How To Grow Your Own Money Plant
The Silence Of Growing Things
Anyone that has spent more than approximately 45 minutes in my company since February will know how totally and utterly in love I am with the little guy pictured above. And no, I’m not talking about the charming ceramic cat, but instead about the adorable plant that he is also eyeing up.
I have a feeling that my father-in-law will be head over heels that two of his gifts to John and I have become photograph-worthy objects in my life. The never-sleeping and all-seeing earthenware cat brings me great joy, always beaming from behind his beautiful markings but never revealing anything more.
However, the money plant has brought me a different type of thrill.
I’ll be honest, when we were gifted the original plant, I was horrified. I cannot and will not be able to keep this poor thing alive, I thought to myself. Even within it’s first year in our care, I believe I watered it approximately twice (both times when father-in-law made surprise visits… to check up on us or the plant I will never know) as well as being traumatically dragged right out of it’s pot in a bizarre vacuuming incident, clinging on by the very tips of its roots for dear life.
And would you know, it survived.
Now, I don’t know if it has been the influence of Cornwall’s tropical flora, or if the subliminal messages of plant-growing-satisfaction from visits to the Hersey family house finally rooted somewhere in my mind, but in February this year I decided to give it a go.
Let me explain - the gifted plant, which now lives happily in the corner of my kitchen in a new unbroken pot, isn’t on it’s own. In fact, it has a whole family of sibling plants living in Birmingham no less. After years of dedication, encouragement and most importantly patience, Father Hersey now has an eclectic collection of associated, yet beautifully unique money plants.
It is so, unbelievably true that the earth has music for those who listen.
Suddenly, this fear inducing living thing that I was doing my best to not even wave a finger near was catching my eye. If you haven’t had the luck of meeting a jade plant yet, then let me tell you a little bit about them.
This endearing creature, also known as the lucky plant, money tree or even friendship tree, is grown indoors and grows like a miniature tree. Whilst they are sensitive in some ways, the money plant is extremely hardy if you water it correctly and allow plenty of light to reach it. With thick rubbery oval shaped leaves, you can expect to see a shiny palette of green with the occasional red colouring delicately applied by natures brush.
And now the fun bit – how did I grow my own jade plant?
I have heard various versions of how to propagate succulents, which I am sure would be applied similarly in this case, by placing a single leaf from your larger plant on a bed of soil. However, following quite precise instructions, I instead took a cutting from the tough-survivor of approximately 4cm in length and placed it in a very small vessel (think shot glass size) of water.
With two leaves bobbing above and away from the water and its branch soaking itself happily in the new home, I was excited.
Two weeks passed. Nothing.
One month passed. Nothing.
Six weeks. You guessed it. Nothing.

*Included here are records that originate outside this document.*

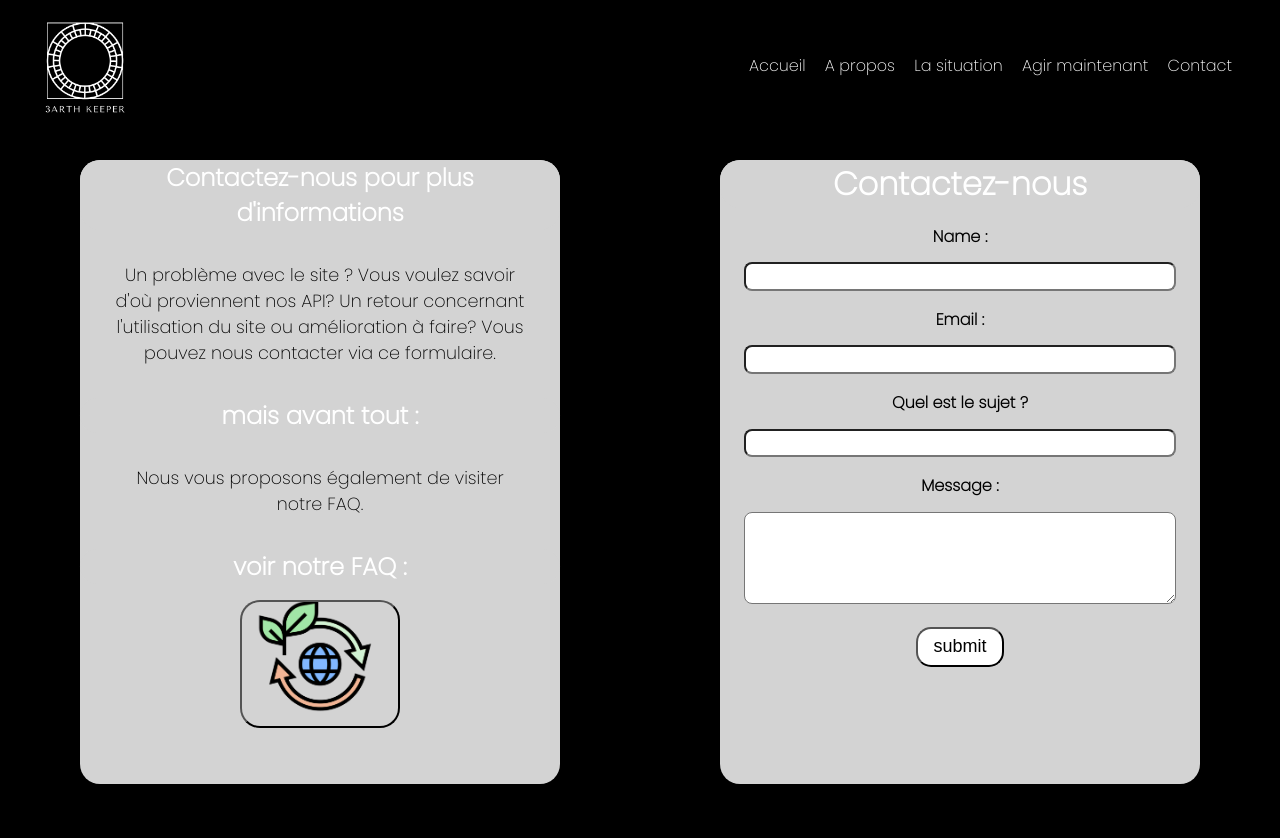
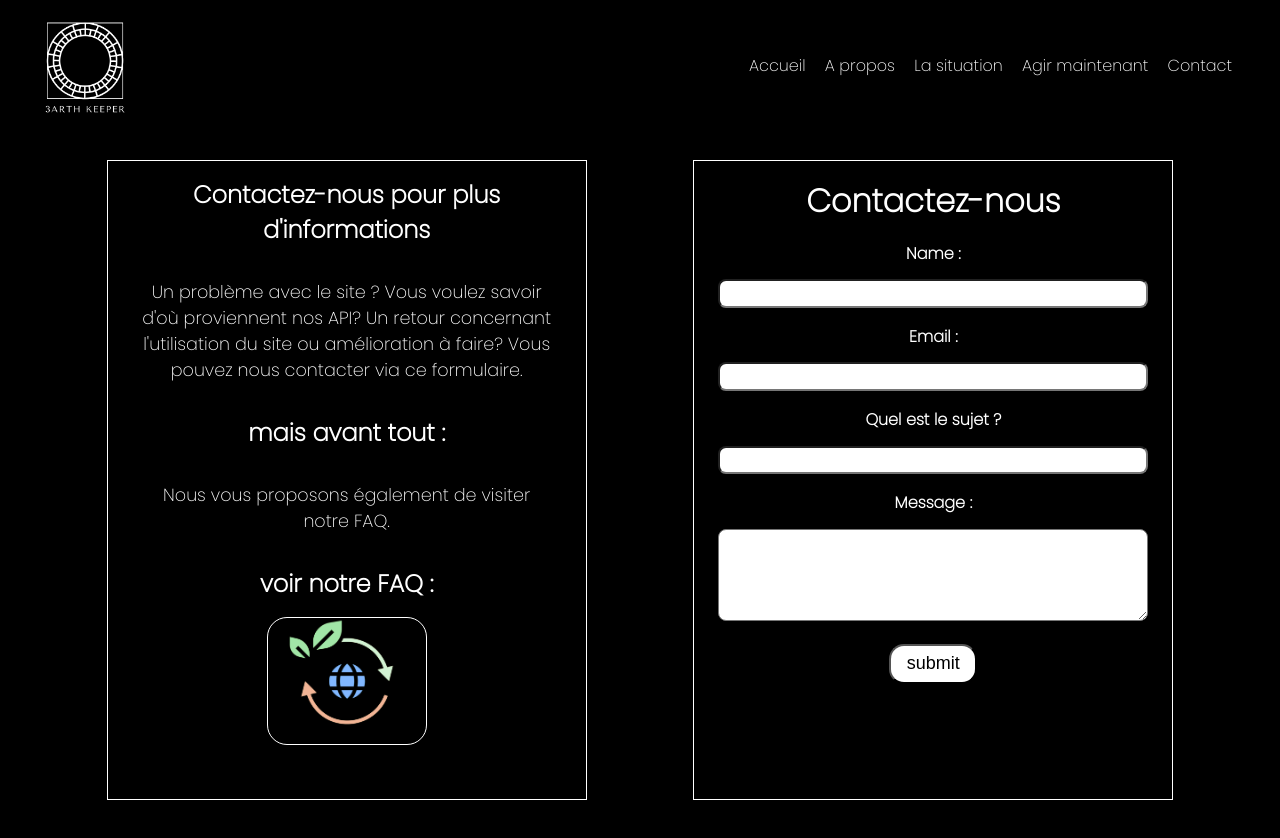
Before and after one commit to TerryGrimoire/3arth-keeper, a React (Vite) app: page /Contact in a window 1280 px wide. Shown: the top 838 px of the page. Before the commit the page ends 800 px from the top, so only its background shows below. Built offline with nearby package versions, Linux system fonts and the light colour scheme.

Commit message:
last version

```diff
--- a/src/pages/contact.css
+++ b/src/pages/contact.css
@@ -10,42 +10,42 @@
 }
 
 .contact_qb {
-  justify-content: space-around;
+  justify-content: space-evenly;
   display: flex;
   height: 100%;
   width: 100%;
-  min-height: 100vh;
+  min-height: 120vh;
 }
 
 .contact_form_qb > h1 {
-  border-radius: 20px;
   text-align: center;
+  margin-top: 1rem;
 }
 
 .contact_form_qb {
   margin-top: 10rem;
-  background-color: lightgray;
+  background-color: black;
   width: 30rem;
-  height: 39rem;
+  height: 40rem;
   text-align: center;
-  border-radius: 20px;
+  border: 1px solid white;
   justify-content: center;
 }
 
 .contact_form_qb * {
-  background-color: lightgray;
+  background-color: black;
 }
 
 .contact_label_qb {
   font-weight: bold;
-  color: var(--dark);
+  color: var(--light);
   display: block;
   margin-block-start: 1rem;
 }
 
 .contact_required_qb {
   margin: 0;
-  color: var(--dark);
+  color: var(--light);
   font-weight: 100;
 }
 
@@ -77,25 +77,25 @@
 
 .contact_info_qb {
   margin-top: 10rem;
-  background-color: lightgray;
+  background-color: black;
   width: 30rem;
-  height: 39rem;
+  height: 40rem;
   text-align: center;
-  border-radius: 20px;
+  border: 1px solid white;
 }
 
 .contact_info_qb * {
-  background-color: lightgray;
+  background-color: black;
 }
 
 .contact_info_qb > h2 {
-  border-radius: 20px;
   text-align: center;
+  margin-top: 1rem;
 }
 
 .contact_texte_qb {
   font-size: 1.1rem;
-  color: var(--dark);
+  color: var(--light);
   margin: 2rem;
 }
 
@@ -108,6 +108,7 @@
   background-repeat: no-repeat;
   border-radius: 20px;
   cursor: pointer;
+  border: 1px solid white;
 }
 
 @media screen and (max-width: 1000px) {
@@ -119,12 +120,13 @@
 
   .contact_form_qb {
     margin-top: 3rem;
-    width: 25rem;
-    height: 39rem;
+    width: 21rem;
+    height: 40rem;
   }
 
   .contact_info_qb {
     margin-top: 10rem;
-    width: 25rem;
+    width: 21rem;
+    height: 41rem;
   }
 }
```
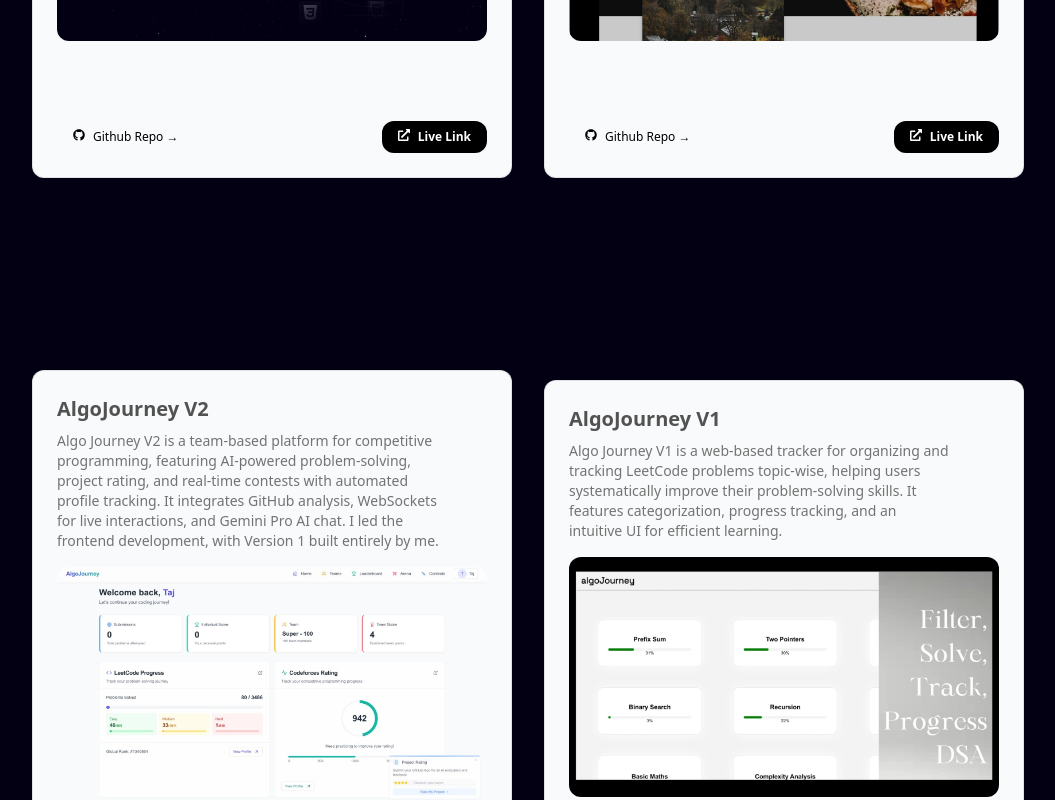
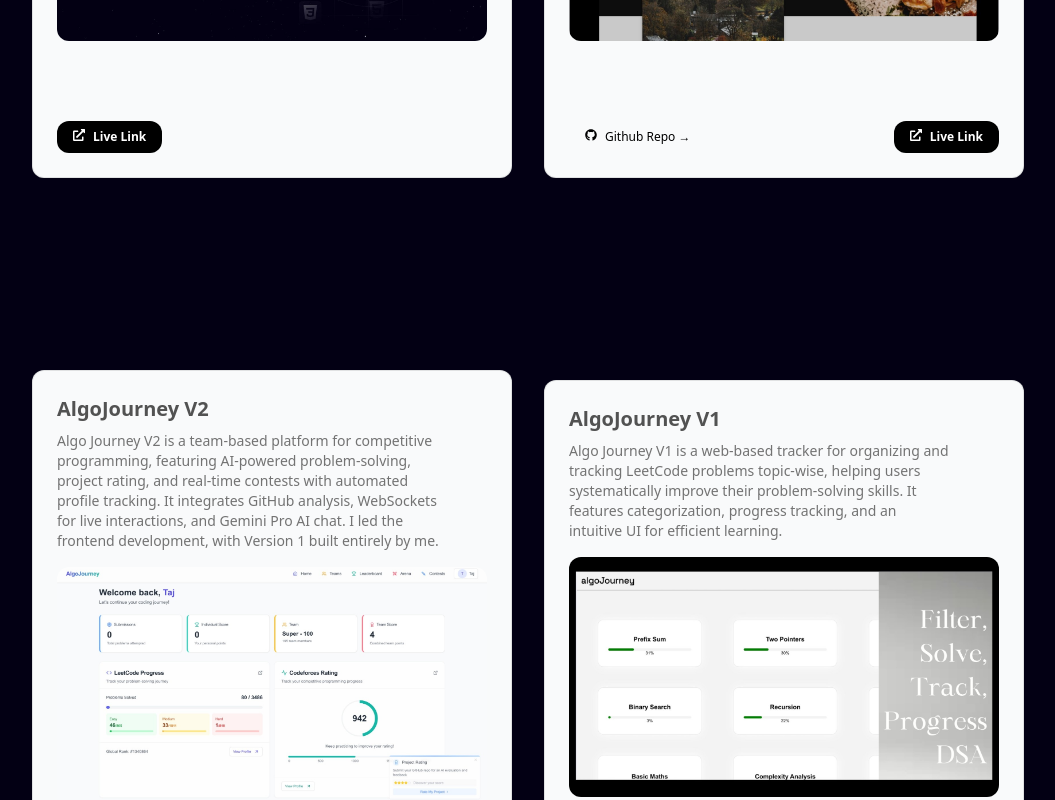
Before and after one commit to Taj-2005/Portfolio, a React (Vite) app: page / in a window 1280 px wide. Shown: the part 3480-4280 px from the top of the page, without its empty margins (112-1167 px from the left). Built offline with nearby package versions, Linux system fonts and the light colour scheme; a web font is replaced by a local one.

Commit message:
Hide Github

```diff
--- a/constants/data/music_courses.json
+++ b/constants/data/music_courses.json
@@ -8,7 +8,7 @@
         "price": 99.99,
         "instructor": "self",
         "isFeatured": true,
-        "github": "https://github.com/Taj-2005/Portfolio",
+        "github": null,
         "livelink": "https://shaik-tajuddin-portfolio.vercel.app/",
         "image": "/SpaceWebsit.jpeg"
         },
--- a/src/components/main/Projects.tsx
+++ b/src/components/main/Projects.tsx
@@ -43,7 +43,8 @@
                 />
               </CardItem>
               <div className="flex justify-between items-center mt-20">
-                <a href={course.github}>
+              {course.github && (
+                <a href={course.github} target="_blank">
                   <CardItem
                     translateZ={20}
                     as="button"
@@ -53,6 +54,7 @@
                     Github Repo →
                   </CardItem>
                 </a>
+              )}
                 <a href={course.livelink}  target="_blank">
                   <CardItem
                     translateZ={20}
```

Now, at this point I was almost ready to give up and accept my non-green-fingered-fate, but for some reason, I just didn’t. No explanation. I just changed the water, which I did once a week, and left it alone to mourn its inevitable death.
Two months. A root appeared.
I don’t know if those that had to spend time with me were happy that my efforts hadn’t been wasted and my heartache spared, or were rather horrified that the seemingly imminent departure would have rather spared their poor ears. Needless to say though, I was stoked.
Trying my best not to damage what you would have thought was my new born child, I decided to sit back and let nature do its thing, because it seemed like it was already doing a pretty good job without me. I continued to change the water weekly and enjoy the daily transformation that this little miracle was performing.
After another month or so, when the root had reached about 3cm in length, I potted the little guy in a small terracotta pot. It is important at this stage to position in a pot that has a hole in the bottom for easy drainage when watering.
Basically, it is a slow process. If you want to learn the importance of being kind to everything that lives and the art of being patient, then go and get a cutting from a larger plant today. You might be able to be mega sneaky in a garden centre (it is just a small cutting after all) or perhaps you have a friend that will kindly donate to you from their plant.
Either way, there is a beauty in the silence of growing things and a beautiful tune that only nature can sing.
Any other tips I would offer you from my journey with this little plant so far? Regularly dust those leaves! Boy, do they get dusty. I always feel like he looks a little bit perkier after dusting too, but maybe that is just in my head. Other than that, make sure that the soil doesn’t completely dry out but definitely don’t over water.
I’d love to know if any of you are growing anything exciting at the moment?
Or perhaps you have more tips on jade plant care?